Search the records for lines that contain the word "style". Copy them all.

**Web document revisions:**
========
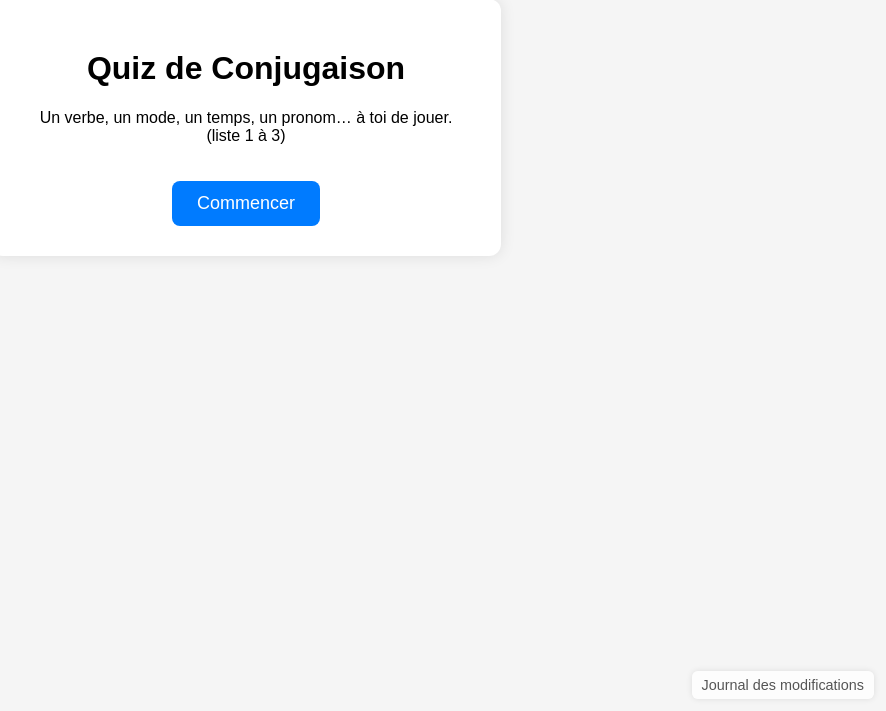
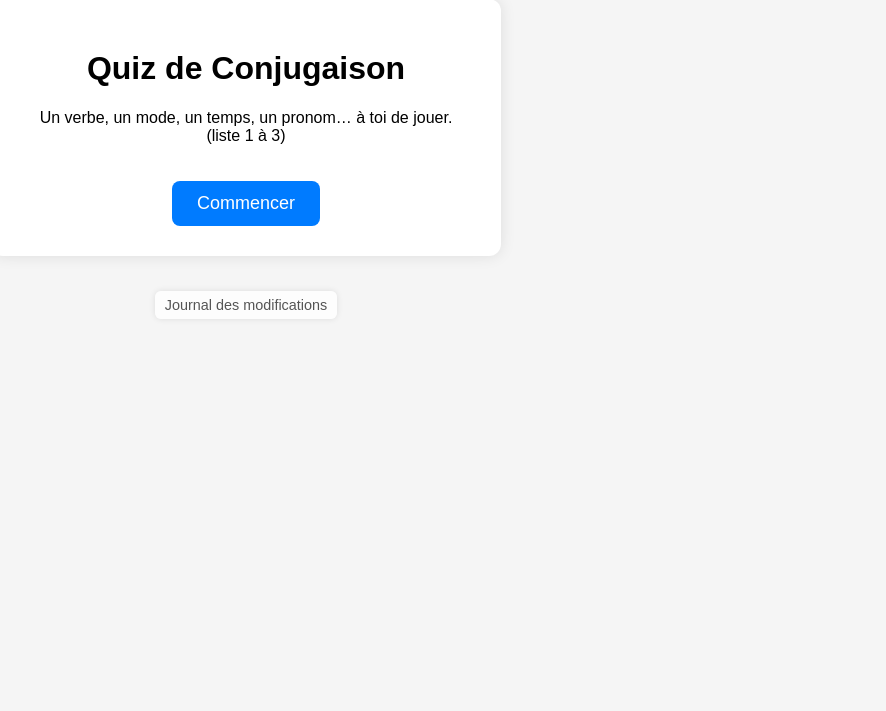
Before and after one commit to lemeilleurhackeur65645-cell/conjuguaisonv3, a Flask app: page / in a window 1280 px wide. Shown: the part 89-800 px from the top of the page, without its empty margins (394-1280 px from the left). Run offline with Flask 3, Linux system fonts and the light colour scheme.

Commit message:
Update style.css

```diff
--- a/static/style.css
+++ b/static/style.css
@@ -37,9 +37,6 @@ input {
     font-size: 20px;
 }
 .menu-link {
-    position: fixed;
-    bottom: 12px;
-    right: 12px;
     font-size: 0.9rem;
     color: #555;
     text-decoration: none;
```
========
**Result of the exercise:**
Update style.css
--- a/static/style.css
+++ b/static/style.css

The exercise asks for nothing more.